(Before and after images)
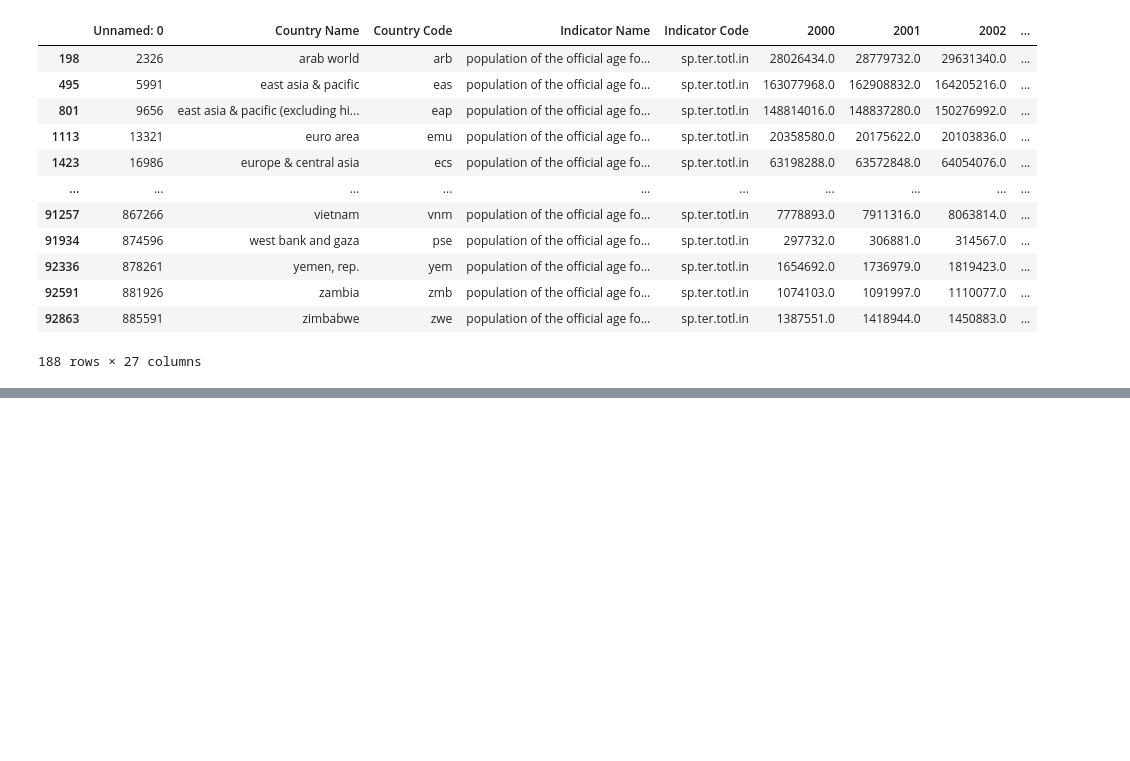
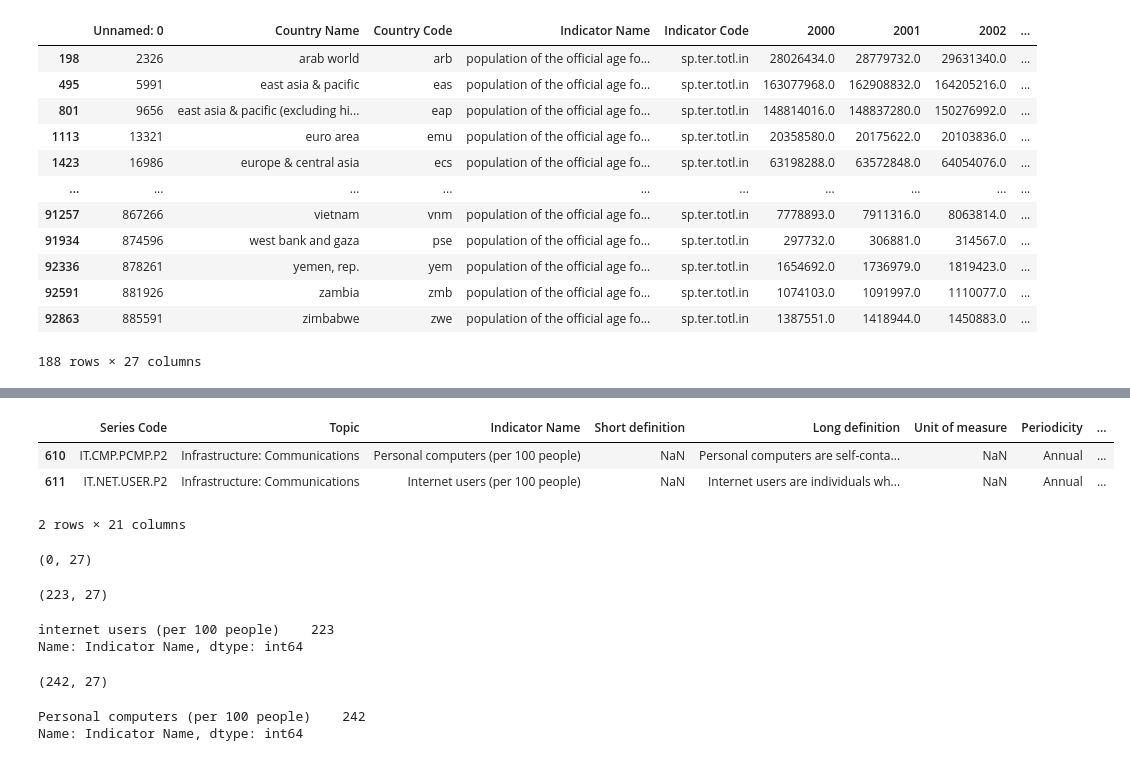
Before and after one commit to JulienfLeBoucher/OC_Edtech, a Jupyter notebook: LE-BOUCHER_Julien_1_notebook_122022.ipynb, the cells around one changed output, grey strips where cells are left out. Saved outputs shown, nothing was run; the diff lists cells and outputs as text; code cells hidden in the pictures; blank space fills up the shorter version.

```diff
--- a/LE-BOUCHER_Julien_1_notebook_122022.ipynb
+++ b/LE-BOUCHER_Julien_1_notebook_122022.ipynb
@@ -461,0 +594,7 @@ We have here 2 well-provided indicators. I am happy.
+# %%
+series.loc[series.Topic == 'Infrastructure: Communications']
+# %% [output]
+|  | Series Code | Topic | Indicator Name | Short definition | Long definition | Unit of measure | Periodicity | ... |
+| 610 | IT.CMP.PCMP.P2 | Infrastructure: Communications | Personal computers (per 100 people) | NaN | Personal computers are self-conta... | NaN | Annual | ... |
+| 611 | IT.NET.USER.P2 | Infrastructure: Communications | Internet users (per 100 people) | NaN | Internet users are individuals wh... | NaN | Annual | ... |
+2 rows × 21 columns
@@ -461,0 +607,13 @@ We have here 2 well-provided indicators. I am happy.
+# %%
+computers.shape
+# %% [output]
+(0, 27)
+# %%
+internet_users.shape
+# %% [output]
+(223, 27)
+# %%
+internet_users['Indicator Name'].value_counts()
+# %% [output]
+internet users (per 100 people)    223
+Name: Indicator Name, dtype: int64
@@ -461,0 +624,9 @@ We have here 2 well-provided indicators. I am happy.
+# %%
+computers.shape
+# %% [output]
+(242, 27)
+# %%
+computers['Indicator Name'].value_counts()
+# %% [output]
+Personal computers (per 100 people)    242
+Name: Indicator Name, dtype: int64
```
Also changed, not shown: parts of 44 cells of this notebook, 1 other file.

[Work to be completed]
Your copy of the records must match them exactly, except that no pictures appear in it.

[Your solution]
Before and after one commit to JulienfLeBoucher/OC_Edtech, a Jupyter notebook: LE-BOUCHER_Julien_1_notebook_122022.ipynb, the cells around one changed output, grey strips where cells are left out. Saved outputs shown, nothing was run; the diff lists cells and outputs as text; code cells hidden in the pictures; blank space fills up the shorter version.

```diff
--- a/LE-BOUCHER_Julien_1_notebook_122022.ipynb
+++ b/LE-BOUCHER_Julien_1_notebook_122022.ipynb
@@ -461,0 +594,7 @@ We have here 2 well-provided indicators. I am happy.
+# %%
+series.loc[series.Topic == 'Infrastructure: Communications']
+# %% [output]
+|  | Series Code | Topic | Indicator Name | Short definition | Long definition | Unit of measure | Periodicity | ... |
+| 610 | IT.CMP.PCMP.P2 | Infrastructure: Communications | Personal computers (per 100 people) | NaN | Personal computers are self-conta... | NaN | Annual | ... |
+| 611 | IT.NET.USER.P2 | Infrastructure: Communications | Internet users (per 100 people) | NaN | Internet users are individuals wh... | NaN | Annual | ... |
+2 rows × 21 columns
@@ -461,0 +607,13 @@ We have here 2 well-provided indicators. I am happy.
+# %%
+computers.shape
+# %% [output]
+(0, 27)
+# %%
+internet_users.shape
+# %% [output]
+(223, 27)
+# %%
+internet_users['Indicator Name'].value_counts()
+# %% [output]
+internet users (per 100 people)    223
+Name: Indicator Name, dtype: int64
@@ -461,0 +624,9 @@ We have here 2 well-provided indicators. I am happy.
+# %%
+computers.shape
+# %% [output]
+(242, 27)
+# %%
+computers['Indicator Name'].value_counts()
+# %% [output]
+Personal computers (per 100 people)    242
+Name: Indicator Name, dtype: int64
```
Also changed, not shown: parts of 44 cells of this notebook, 1 other file.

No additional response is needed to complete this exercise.